User interface change data
· · ·

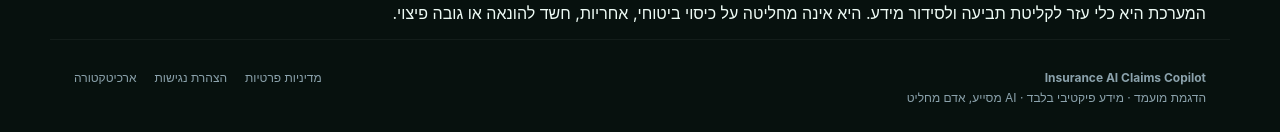
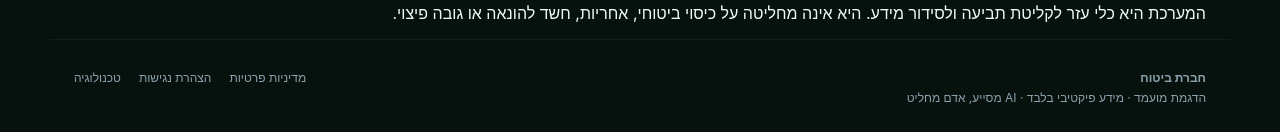
Before and after one commit to Nisan-Sinai/harel-ai-claims-copilot, a Next.js app: page / in a window 1280 px wide. Shown: the part 2171-2303 px from the top of the page. Built offline with nearby package versions, Linux system fonts and the light colour scheme.

Commit message:
chore: align metadata and footer with generic insurance company brand

```diff
--- a/app/layout.tsx
+++ b/app/layout.tsx
@@ -3,11 +3,11 @@ import "./globals.css";
 import { Nav } from "@/components/Nav";
 
 export const metadata: Metadata = {
-  title: "Insurance AI Claims Copilot | Intelligent Claims Workspace",
-  description: "AI-powered insurance claims intake, structured extraction, risk triage and human review workspace.",
+  title: "חברת ביטוח | שירות ותביעות דיגיטליות",
+  description: "חוויית חברת ביטוח דיגיטלית עם ניהול תביעות חכם, AI מסייע ובקרה אנושית.",
   robots: { index: true, follow: true },
 };
 
 export default function RootLayout({ children }: Readonly<{ children: React.ReactNode }>) {
-  return <html lang="he" dir="rtl"><body><a className="skip-link" href="#main-content">דלג לתוכן הראשי</a><div className="orb orb-one"/><div className="orb orb-two"/><Nav/><main id="main-content" tabIndex={-1}>{children}</main><footer><div><b>Insurance AI Claims Copilot</b><span>הדגמת מועמד · מידע פיקטיבי בלבד · AI מסייע, אדם מחליט</span></div><nav aria-label="קישורי מדיניות"><a href="/privacy">מדיניות פרטיות</a><a href="/accessibility">הצהרת נגישות</a><a href="/architecture">ארכיטקטורה</a></nav></footer></body></html>;
+  return <html lang="he" dir="rtl"><body><a className="skip-link" href="#main-content">דלג לתוכן הראשי</a><Nav/><main id="main-content" tabIndex={-1}>{children}</main><footer className="insurance-footer"><div><b>חברת ביטוח</b><span>הדגמת מועמד · מידע פיקטיבי בלבד · AI מסייע, אדם מחליט</span></div><nav aria-label="קישורי מדיניות"><a href="/privacy">מדיניות פרטיות</a><a href="/accessibility">הצהרת נגישות</a><a href="/architecture">טכנולוגיה</a></nav></footer></body></html>;
 }
```
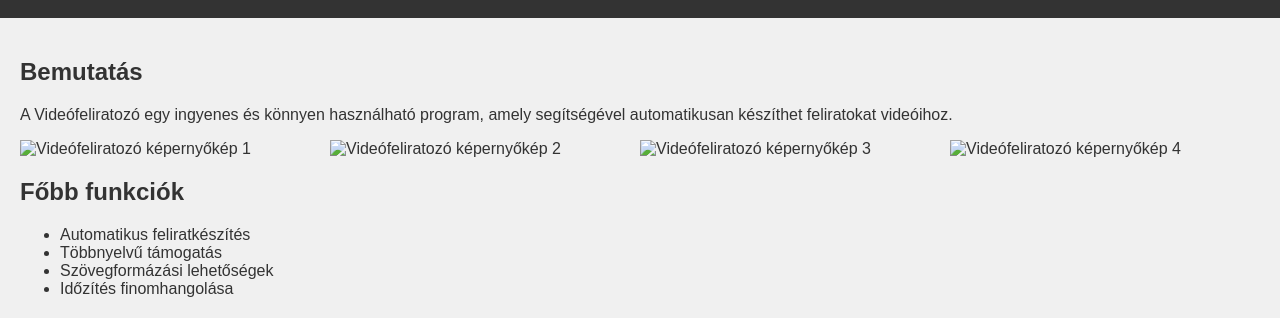
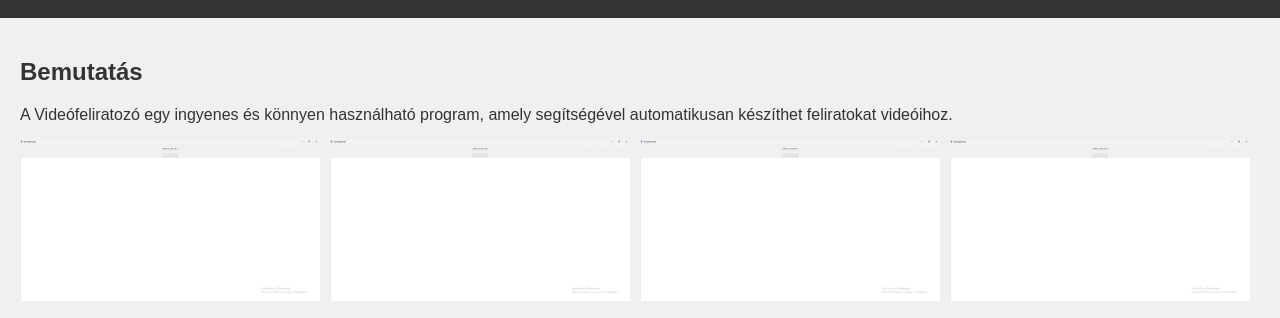
Before and after one commit to kikusz1/Videofeliratozo, a plain HTML site: page index.html in a window 1280 px wide. Shown: the part 120-438 px from the top of the page. Drawn offline with Linux system fonts and the light colour scheme.

Commit message:
Update index.html

```diff
--- a/index.html
+++ b/index.html
@@ -24,10 +24,10 @@
                 A Videófeliratozó egy ingyenes és könnyen használható program, amely segítségével automatikusan készíthet feliratokat videóihoz.
             </p>
             <div class="image-container">
-                <img src="kep1.png" alt="Videófeliratozó képernyőkép 1">
-                <img src="kep2.png" alt="Videófeliratozó képernyőkép 2">
-                <img src="kep3.png" alt="Videófeliratozó képernyőkép 3">
-                <img src="kep4.png" alt="Videófeliratozó képernyőkép 4">
+                <img src="Screenshot 2025-01-31 184305.png" alt="Videófeliratozó képernyőkép 1">
+                <img src="Screenshot 2025-01-31 184305.png" alt="Videófeliratozó képernyőkép 2">
+                <img src="Screenshot 2025-01-31 184305.png" alt="Videófeliratozó képernyőkép 3">
+                <img src="Screenshot 2025-01-31 184305.png" alt="Videófeliratozó képernyőkép 4">
             </div>
         </section>
 
```
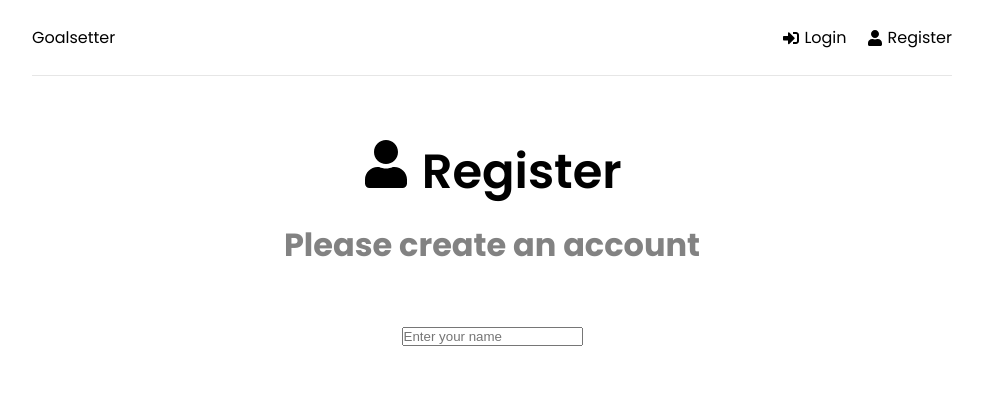
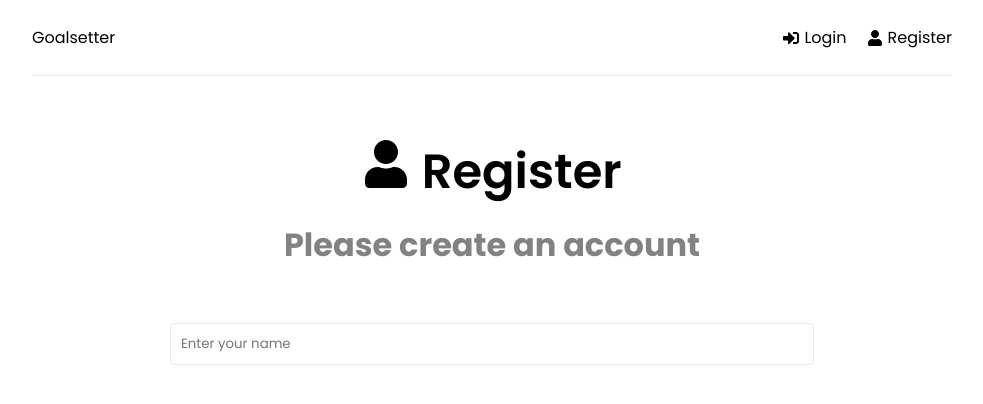
Before and after one commit to BrianNW/projects-mernstack-goalsapp, a React (Create React App) app in the folder frontend/: page /register in a window 1280 px wide. Shown: the top 404 px of the page, without its empty margins (148-1131 px from the left). Built offline with nearby package versions, Linux system fonts and the light colour scheme.

Commit message:
Wrap the input inside form-group div

```diff
--- a/frontend/src/pages/Register.jsx
+++ b/frontend/src/pages/Register.jsx
@@ -28,8 +28,16 @@
 
       <section className="form">
         <form>
-
-        <input type="text" className="form-control" id="name" name="name" value={name} placeholder="Enter your name" onChange={onChange}/>
+          <div className="form-group">
+            <input
+              type="text"
+              className="form-control"
+              id="name"
+              name="name"
+              value={name}
+              placeholder="Enter your name" onChange={onChange}
+            />
+          </div>
 
         </form>
       </section>
```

· · ·

ASSIGNMENT
Set down each entry above word for word, without its pictures.

RESPONSE BOX
Before and after one commit to Nisan-Sinai/harel-ai-claims-copilot, a Next.js app: page / in a window 1280 px wide. Shown: the part 2171-2303 px from the top of the page. Built offline with nearby package versions, Linux system fonts and the light colour scheme.

Commit message:
chore: align metadata and footer with generic insurance company brand

```diff
--- a/app/layout.tsx
+++ b/app/layout.tsx
@@ -3,11 +3,11 @@ import "./globals.css";
 import { Nav } from "@/components/Nav";
 
 export const metadata: Metadata = {
-  title: "Insurance AI Claims Copilot | Intelligent Claims Workspace",
-  description: "AI-powered insurance claims intake, structured extraction, risk triage and human review workspace.",
+  title: "חברת ביטוח | שירות ותביעות דיגיטליות",
+  description: "חוויית חברת ביטוח דיגיטלית עם ניהול תביעות חכם, AI מסייע ובקרה אנושית.",
   robots: { index: true, follow: true },
 };
 
 export default function RootLayout({ children }: Readonly<{ children: React.ReactNode }>) {
-  return <html lang="he" dir="rtl"><body><a className="skip-link" href="#main-content">דלג לתוכן הראשי</a><div className="orb orb-one"/><div className="orb orb-two"/><Nav/><main id="main-content" tabIndex={-1}>{children}</main><footer><div><b>Insurance AI Claims Copilot</b><span>הדגמת מועמד · מידע פיקטיבי בלבד · AI מסייע, אדם מחליט</span></div><nav aria-label="קישורי מדיניות"><a href="/privacy">מדיניות פרטיות</a><a href="/accessibility">הצהרת נגישות</a><a href="/architecture">ארכיטקטורה</a></nav></footer></body></html>;
+  return <html lang="he" dir="rtl"><body><a className="skip-link" href="#main-content">דלג לתוכן הראשי</a><Nav/><main id="main-content" tabIndex={-1}>{children}</main><footer className="insurance-footer"><div><b>חברת ביטוח</b><span>הדגמת מועמד · מידע פיקטיבי בלבד · AI מסייע, אדם מחליט</span></div><nav aria-label="קישורי מדיניות"><a href="/privacy">מדיניות פרטיות</a><a href="/accessibility">הצהרת נגישות</a><a href="/architecture">טכנולוגיה</a></nav></footer></body></html>;
 }
```
Before and after one commit to kikusz1/Videofeliratozo, a plain HTML site: page index.html in a window 1280 px wide. Shown: the part 120-438 px from the top of the page. Drawn offline with Linux system fonts and the light colour scheme.

Commit message:
Update index.html

```diff
--- a/index.html
+++ b/index.html
@@ -24,10 +24,10 @@
                 A Videófeliratozó egy ingyenes és könnyen használható program, amely segítségével automatikusan készíthet feliratokat videóihoz.
             </p>
             <div class="image-container">
-                <img src="kep1.png" alt="Videófeliratozó képernyőkép 1">
-                <img src="kep2.png" alt="Videófeliratozó képernyőkép 2">
-                <img src="kep3.png" alt="Videófeliratozó képernyőkép 3">
-                <img src="kep4.png" alt="Videófeliratozó képernyőkép 4">
+                <img src="Screenshot 2025-01-31 184305.png" alt="Videófeliratozó képernyőkép 1">
+                <img src="Screenshot 2025-01-31 184305.png" alt="Videófeliratozó képernyőkép 2">
+                <img src="Screenshot 2025-01-31 184305.png" alt="Videófeliratozó képernyőkép 3">
+                <img src="Screenshot 2025-01-31 184305.png" alt="Videófeliratozó képernyőkép 4">
             </div>
         </section>
 
```
Before and after one commit to BrianNW/projects-mernstack-goalsapp, a React (Create React App) app in the folder frontend/: page /register in a window 1280 px wide. Shown: the top 404 px of the page, without its empty margins (148-1131 px from the left). Built offline with nearby package versions, Linux system fonts and the light colour scheme.

Commit message:
Wrap the input inside form-group div

```diff
--- a/frontend/src/pages/Register.jsx
+++ b/frontend/src/pages/Register.jsx
@@ -28,8 +28,16 @@
 
       <section className="form">
         <form>
-
-        <input type="text" className="form-control" id="name" name="name" value={name} placeholder="Enter your name" onChange={onChange}/>
+          <div className="form-group">
+            <input
+              type="text"
+              className="form-control"
+              id="name"
+              name="name"
+              value={name}
+              placeholder="Enter your name" onChange={onChange}
+            />
+          </div>
 
         </form>
       </section>
```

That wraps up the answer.